▸ ASSIGNMENT:
In the records below, count every line that contains the word "ipynb" and report only the total.

(Before-and-after change data)
>>>>

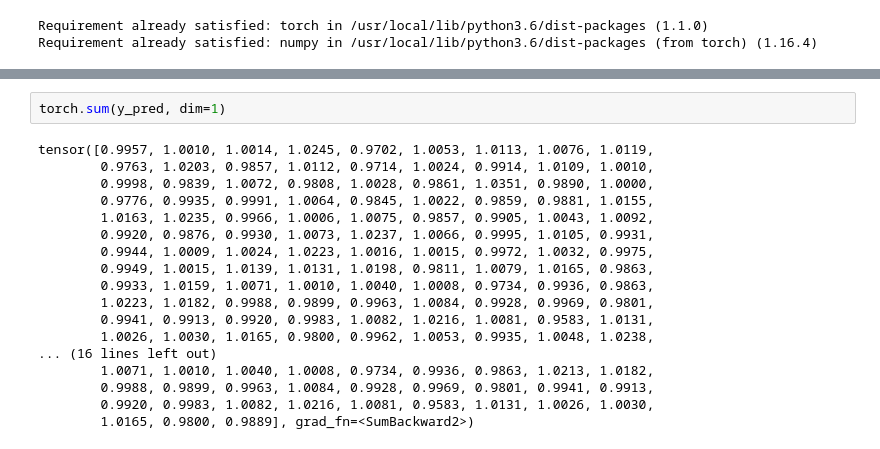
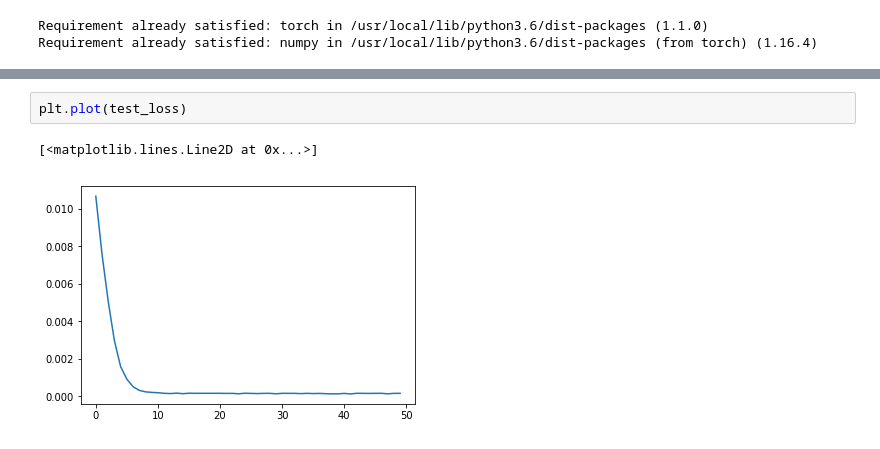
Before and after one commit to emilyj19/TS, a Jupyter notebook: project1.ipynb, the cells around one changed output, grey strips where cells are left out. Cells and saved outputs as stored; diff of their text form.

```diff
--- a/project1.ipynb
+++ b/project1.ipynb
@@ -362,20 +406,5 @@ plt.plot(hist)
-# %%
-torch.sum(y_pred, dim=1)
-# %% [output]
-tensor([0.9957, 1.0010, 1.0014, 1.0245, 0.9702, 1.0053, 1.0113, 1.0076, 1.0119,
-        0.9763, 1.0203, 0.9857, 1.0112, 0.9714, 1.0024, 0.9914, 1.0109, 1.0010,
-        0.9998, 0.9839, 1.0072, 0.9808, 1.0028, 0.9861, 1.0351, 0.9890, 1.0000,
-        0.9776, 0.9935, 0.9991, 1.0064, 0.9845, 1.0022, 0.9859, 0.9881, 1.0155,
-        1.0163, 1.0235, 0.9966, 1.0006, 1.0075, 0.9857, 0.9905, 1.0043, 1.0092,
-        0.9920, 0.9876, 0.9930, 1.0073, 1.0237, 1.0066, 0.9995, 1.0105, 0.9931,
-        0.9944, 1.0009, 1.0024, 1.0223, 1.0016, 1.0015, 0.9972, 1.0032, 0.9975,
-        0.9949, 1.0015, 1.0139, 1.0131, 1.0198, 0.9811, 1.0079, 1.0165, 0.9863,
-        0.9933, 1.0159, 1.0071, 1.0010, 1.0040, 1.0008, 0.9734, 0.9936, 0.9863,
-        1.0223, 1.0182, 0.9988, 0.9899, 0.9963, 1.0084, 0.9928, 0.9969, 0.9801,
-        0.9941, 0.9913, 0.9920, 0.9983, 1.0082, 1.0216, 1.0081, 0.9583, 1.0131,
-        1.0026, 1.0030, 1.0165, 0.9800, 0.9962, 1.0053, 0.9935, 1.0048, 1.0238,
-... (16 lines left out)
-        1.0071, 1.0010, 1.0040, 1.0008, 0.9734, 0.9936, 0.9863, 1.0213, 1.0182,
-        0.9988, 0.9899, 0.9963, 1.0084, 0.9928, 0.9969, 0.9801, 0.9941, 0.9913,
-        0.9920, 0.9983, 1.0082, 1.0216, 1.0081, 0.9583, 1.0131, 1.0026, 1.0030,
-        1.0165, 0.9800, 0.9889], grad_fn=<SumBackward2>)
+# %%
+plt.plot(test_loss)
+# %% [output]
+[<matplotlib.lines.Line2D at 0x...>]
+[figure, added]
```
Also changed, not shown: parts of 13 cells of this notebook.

<<<<

▸ SOLUTION TO THIS PROBLEM:
3